The Gender Assessment was the foundational analytical work supporting the special topic of the recent  17th Tanzania Economic Update: Empowering Women - Expanding Access to Assets and Economic Opportunities, that was launched in March, and discusses how often interrelated drivers of gender gaps in human endowments, access to land and assets, economic opportunities, together with women’s voice and agency often compound each other. While there has been significant progress in boosting women’s human endowments over the past decades, including a decrease in the total fertility rate (TFR) – the average number of children born per women–from 6.2 in 1991 to 4.8 births per women in 2019, the Gender Assessment notes this TFR remains high, above the average of 4.6 for SSA. In addition, significant gender gaps persist at the upper-secondary school level, where there is an average of 78 women enrolled for every 100 men. Drivers of the gender gap at the secondary level are explained by financial constraints at higher education levels, gender norms that prioritize the education of boys over girls, and early marriage and childbirth.

Despite having the NPAs in place, the GBV Assessment findings point to several challenges and persisting gaps that undermine the efforts to address the crisis. For example, the limited allocation of resources in support of the implementation of the NPAs and the lack of monitoring frameworks, which is exacerbated by low funding.

In addition, overall GBV systems and coordination are not sufficiently resourced from the national level to the local level, while the paper system of data collection on service delivery statistics for GBV inhibits understanding of trends and needs. The authors identify further gaps across all sectors in GBV response and prevention programming, particularly in terms of quality of services and ensuring survivor-centered care.

The authors make several recommendations for addressing the imbalances. A particularly salient policy priority is urgently taking action to change the legislative framework to address child-marriage as a key driver of GBV. The Law of Marriage Act set the minimum age of marriage to 15 for girls and 18 for boys. In 2016 the High Court of Tanzania ruled that the minimum age for girls was unconstitutional, and this ruling was upheld subsequently by the Court of Appeal in 2019. As part of this ruling, the government was instructed to change the minimum age of marriage for girls to be 18 within one year, but this is still pending to date.

Additionally, the report recommends:

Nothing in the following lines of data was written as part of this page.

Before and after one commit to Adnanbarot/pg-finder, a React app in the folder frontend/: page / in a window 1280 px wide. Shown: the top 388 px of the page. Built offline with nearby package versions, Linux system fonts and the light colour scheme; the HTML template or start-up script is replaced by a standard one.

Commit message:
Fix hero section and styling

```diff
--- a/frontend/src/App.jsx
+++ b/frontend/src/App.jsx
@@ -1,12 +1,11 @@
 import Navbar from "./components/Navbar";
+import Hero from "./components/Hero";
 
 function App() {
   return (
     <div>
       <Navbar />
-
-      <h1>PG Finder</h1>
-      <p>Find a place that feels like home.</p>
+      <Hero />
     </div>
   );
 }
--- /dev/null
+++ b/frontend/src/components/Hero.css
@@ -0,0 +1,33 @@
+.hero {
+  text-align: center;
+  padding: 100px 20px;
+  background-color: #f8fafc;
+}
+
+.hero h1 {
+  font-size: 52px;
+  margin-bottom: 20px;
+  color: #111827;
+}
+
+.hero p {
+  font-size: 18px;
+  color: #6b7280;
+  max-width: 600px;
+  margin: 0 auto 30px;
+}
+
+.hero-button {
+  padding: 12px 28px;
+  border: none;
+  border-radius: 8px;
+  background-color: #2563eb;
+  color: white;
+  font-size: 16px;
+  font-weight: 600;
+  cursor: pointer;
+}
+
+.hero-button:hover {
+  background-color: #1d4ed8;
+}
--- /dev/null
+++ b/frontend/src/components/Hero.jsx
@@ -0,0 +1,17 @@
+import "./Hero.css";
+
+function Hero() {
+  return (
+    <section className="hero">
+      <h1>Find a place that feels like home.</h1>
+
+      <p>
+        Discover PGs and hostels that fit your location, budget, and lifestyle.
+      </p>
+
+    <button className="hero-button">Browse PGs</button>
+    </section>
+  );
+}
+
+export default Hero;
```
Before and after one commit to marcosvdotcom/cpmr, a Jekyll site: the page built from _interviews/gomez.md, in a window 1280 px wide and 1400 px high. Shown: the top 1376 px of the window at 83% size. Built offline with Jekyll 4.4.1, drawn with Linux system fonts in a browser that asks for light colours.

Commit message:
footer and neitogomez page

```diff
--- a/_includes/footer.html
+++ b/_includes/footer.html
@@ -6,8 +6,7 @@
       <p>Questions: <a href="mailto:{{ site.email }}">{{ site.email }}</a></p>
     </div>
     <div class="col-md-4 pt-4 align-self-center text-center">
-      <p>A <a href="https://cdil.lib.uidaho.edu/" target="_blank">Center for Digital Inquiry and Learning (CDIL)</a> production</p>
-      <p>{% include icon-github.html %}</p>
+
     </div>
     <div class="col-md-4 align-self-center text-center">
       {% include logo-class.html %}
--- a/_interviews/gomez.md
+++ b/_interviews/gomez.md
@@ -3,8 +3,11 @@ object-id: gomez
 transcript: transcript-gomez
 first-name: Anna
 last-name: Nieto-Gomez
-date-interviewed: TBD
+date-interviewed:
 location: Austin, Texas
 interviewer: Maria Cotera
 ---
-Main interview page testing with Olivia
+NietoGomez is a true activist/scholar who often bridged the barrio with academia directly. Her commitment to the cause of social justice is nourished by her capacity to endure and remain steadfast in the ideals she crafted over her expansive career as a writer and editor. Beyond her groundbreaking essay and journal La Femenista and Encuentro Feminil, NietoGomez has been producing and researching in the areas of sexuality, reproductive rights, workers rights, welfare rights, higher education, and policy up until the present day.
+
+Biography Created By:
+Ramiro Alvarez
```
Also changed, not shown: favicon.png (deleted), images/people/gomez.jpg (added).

On Legislation and Policy:

  • Further efforts to reform laws that undermine rights of women and girls to be free from violence and discrimination, particularly by promoting advocacy on specific provisions for domestic violence and marital rape in the penal code.
  • A strategy that supports sustainable funding for the NPAs and their accelerated implementation, such as through the establishment of a large basket fund led by government with support from private sector and development partners.

On Systems and Coordination:

  • Strengthening national systems for coordination by facilitating a rapid review of the implementation of the coordination system for the NPAs and targeting support towards key gaps at the national and local level.
  • Investing in improvements to GBV information management systems to ensure standardized and quality GBV data is collected throughout the country. This could be done through the roll-out of the District Case Management System in those districts where it is not yet established.

On  Response and Prevention Programming:

  • Increasing investments towards capacity strengthening of systems, structures, and mechanisms across the entire service delivery chain, i.e., justice sector, health sector, and social welfare sector.
  • Changing social norms that perpetuate the under-reporting of GBV by promoting help-seeking behaviors and building the capacity of service providers to enable them to ensure survivor-centered approaches to GBV.
  • Supporting the development of a national system to monitor the quality and sustainability of service provision in one-stop centers, including staff capacity assessments and quality-of-care feedback by survivors receiving care. Invest in staff training on survivor-centered approaches and expanding access to care for under-served populations.